Horror became hugely popular in the 1980s due to the burgeoning popularity of authors such as Stephen King in the mid-to-late 70s. Publishing companies were eager to cash in on the trend, and by the late 80s, bookstore shelves were absolutely flooded with hastily-commissioned, poorly-written novels. The good stuff was lost in a sea of crap, and disenchanted readers naturally stopped looking to horror for entertainment.

The horror market crashed, and throughout the 1990s major publishers shied away from horror novels from beginning writers. King and other authors such as Anne Rice continued to sell very well, but the industry as a whole treated horror as a dead genre. Good novels continued to find publication, of course, but they were most often marketed as thrillers or as dark fantasy. Unestablished writers of works that could be marketed as nothing but horror had to seek publication in the small press.

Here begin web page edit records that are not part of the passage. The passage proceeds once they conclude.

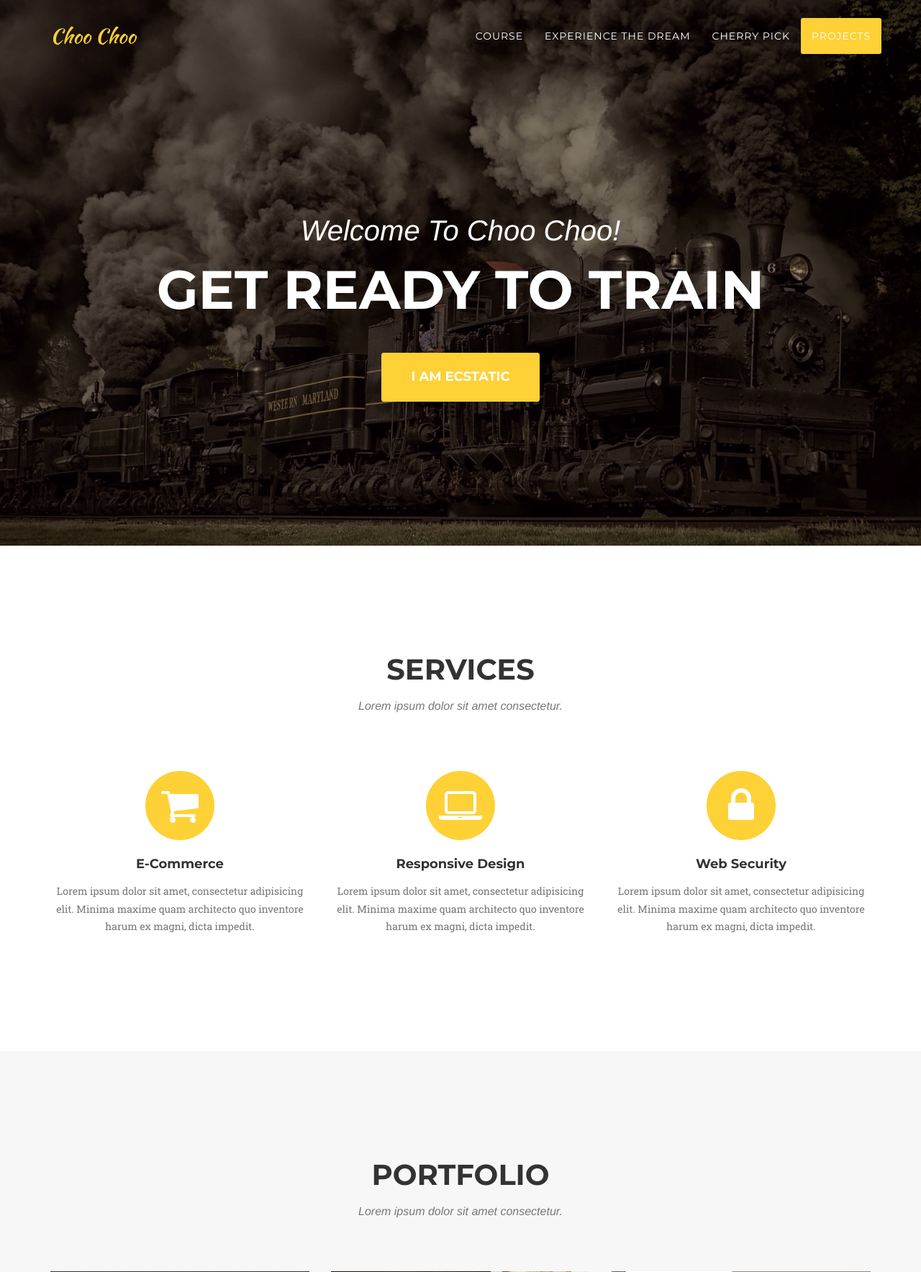
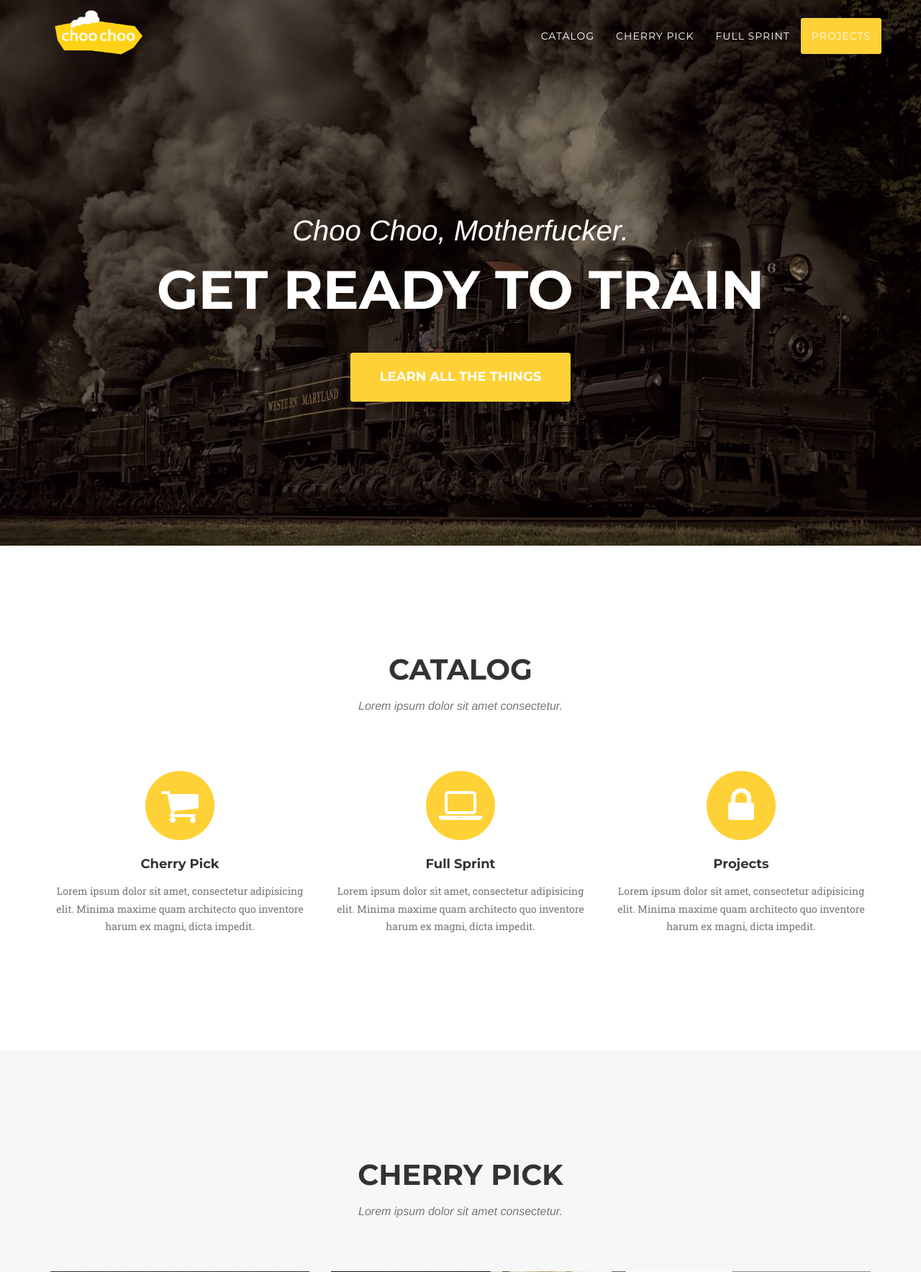
Before and after one commit to frrmack/choo-choo, a Flask app: page / in a window 1280 px wide. Shown: the top 1767 px of the page at 72% size. Run offline with Flask 2, Linux system fonts and the light colour scheme; some libraries are stand-ins or nearby versions; some web fonts are replaced.

Commit message:
Turning the template into a choo choo page: logo, sections etc converted

```diff
--- a/templates/choochoo.html
+++ b/templates/choochoo.html
@@ -9,7 +9,7 @@
     <meta name="description" content="">
     <meta name="author" content="">
 
-    <title>Datascope Choo-Choo</title>
+    <title>Datascope Choo Choo</title>
 
     <!-- Bootstrap Core CSS -->
     <link href="static/css/bootstrap.min.css" rel="stylesheet">
@@ -46,7 +46,8 @@
                     <span class="icon-bar"></span>
                     <span class="icon-bar"></span>
                 </button>
-                <a class="navbar-brand page-scroll" href="#page-top">Choo Choo</a>
+                <!-- <a class="navbar-brand page-scroll" href="#page-top"><img height="50" src="static/img/logos/choo-choo-logo.png"></a> -->
+                <a class="page-scroll" href="#page-top"><img height="62" style="margin-top:-11px;" src="static/img/logos/choo-choo-logo.png"></a>
             </div>
 
             <!-- Collect the nav links, forms, and other content for toggling -->
@@ -57,13 +58,13 @@
                     </li>
                     <li>
                         <a class="page-scroll"
-                        href="#services">Course</a>
+                        href="#services">Catalog</a>
                     </li>
                     <li>
-                        <a class="page-scroll" href="#portfolio">Experience the Dream</a>
+                        <a class="page-scroll" href="#portfolio">Cherry Pick</a>
                     </li>
                     <li>
-                        <a class="page-scroll" href="#about">Cherry Pick</a>
+                        <a class="page-scroll" href="#about">Full Sprint</a>
                     </li>
                     <li>
                         <a class="page-scroll" href="#team">Projects</a>
@@ -79,19 +80,19 @@
     <header>
         <div class="container">
             <div class="intro-text">
-                <div class="intro-lead-in">Welcome To Choo Choo!</div>
+                <div class="intro-lead-in">Choo Choo, Motherfucker.</div>
                 <div class="intro-heading">Get Ready to Train</div>
-                <a href="#services" class="page-scroll btn btn-xl">I am ecstatic</a>
+                <a href="#services" class="page-scroll btn btn-xl">Learn All The Things</a>
             </div>
         </div>
     </header>
 
-    <!-- Services Section -->
+    <!-- Catalog Section -->
     <section id="services">
         <div class="container">
             <div class="row">
                 <div class="col-lg-12 text-center">
-                    <h2 class="section-heading">Services</h2>
+                    <h2 class="section-heading">Catalog</h2>
                     <h3 class="section-subheading text-muted">Lorem ipsum dolor sit amet consectetur.</h3>
                 </div>
             </div>
@@ -101,7 +102,7 @@
                         <i class="fa fa-circle fa-stack-2x text-primary"></i>
                         <i class="fa fa-shopping-cart fa-stack-1x fa-inverse"></i>
                     </span>
-                    <h4 class="service-heading">E-Commerce</h4>
+                    <h4 class="service-heading">Cherry Pick</h4>
                     <p class="text-muted">Lorem ipsum dolor sit amet, consectetur adipisicing elit. Minima maxime quam architecto quo inventore harum ex magni, dicta impedit.</p>
                 </div>
                 <div class="col-md-4">
@@ -109,7 +110,7 @@
                         <i class="fa fa-circle fa-stack-2x text-primary"></i>
                         <i class="fa fa-laptop fa-stack-1x fa-inverse"></i>
                     </span>
-                    <h4 class="service-heading">Responsive Design</h4>
+                    <h4 class="service-heading">Full Sprint</h4>
                     <p class="text-muted">Lorem ipsum dolor sit amet, consectetur adipisicing elit. Minima maxime quam architecto quo inventore harum ex magni, dicta impedit.</p>
                 </div>
                 <div class="col-md-4">
@@ -117,7 +118,7 @@
                         <i class="fa fa-circle fa-stack-2x text-primary"></i>
                         <i class="fa fa-lock fa-stack-1x fa-inverse"></i>
                     </span>
-                    <h4 class="service-heading">Web Security</h4>
+                    <h4 class="service-heading">Projects</h4>
                     <p class="text-muted">Lorem ipsum dolor sit amet, consectetur adipisicing elit. Minima maxime quam architecto quo inventore harum ex magni, dicta impedit.</p>
                 </div>
             </div>
@@ -129,7 +130,7 @@
         <div class="container">
             <div class="row">
                 <div class="col-lg-12 text-center">
-                    <h2 class="section-heading">Portfolio</h2>
+                    <h2 class="section-heading">Cherry Pick</h2>
                     <h3 class="section-subheading text-muted">Lorem ipsum dolor sit amet consectetur.</h3>
                 </div>
             </div>
@@ -222,12 +223,12 @@
         </div>
     </section>
 
-    <!-- About Section -->
+    <!-- Sprint Section -->
     <section id="about">
         <div class="container">
             <div class="row">
                 <div class="col-lg-12 text-center">
-                    <h2 class="section-heading">About</h2>
+                    <h2 class="section-heading">Full Sprint</h2>
                     <h3 class="section-subheading text-muted">Lorem ipsum dolor sit amet consectetur.</h3>
                 </div>
             </div>
@@ -303,12 +304,12 @@
         </div>
     </section>
 
-    <!-- Team Section -->
+    <!-- Projects Section -->
     <section id="team" class="bg-light-gray">
         <div class="container">
             <div class="row">
                 <div class="col-lg-12 text-center">
-                    <h2 class="section-heading">Our Amazing Team</h2>
+                    <h2 class="section-heading">Projects</h2>
                     <h3 class="section-subheading text-muted">Lorem ipsum dolor sit amet consectetur.</h3>
                 </div>
             </div>
```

The commercial prospects for horror started to improve in the late 1990s, but the re-emergence of horror as a popular genre has been slowed by real-life horrors such as the Columbine school shootings and the terrorist attacks on the World Trade Center. Horror is a bit like science fiction: it's popular as long as the real thing isn't readily available in the Real World. Just as many people lost interest in science fiction movies when the space program was going full steam, many people lose their taste for horror when the evening news is full of it.

A few subgenres

"How can you write this shit? I mean, doesn't it ever bother you to write about horror all the time?"

That question was put to me recently, and after I recovered from my surprise (I was expecting the traditional "Where do you get your ideas?"), I realized that I had no ready answer.

It seems like a simple enough question at first glance, but if you think about and examine it closer, you might find some disturbing implications. I know I did.

One possible answer might be, "Yeah, sure, it bothers me sometimes. I wish it were in me to write something more humorous and genteel, something like The Wind and The Willows or Sense and Sensibility or the Dortmunder novels of Donald Westlake, things that would appeal to a wider audience and not clear the room of humans every time I announce what I do for a living, but I can't; my particular point of view won't allow me."

That's one answer.

God, if only it were that easy.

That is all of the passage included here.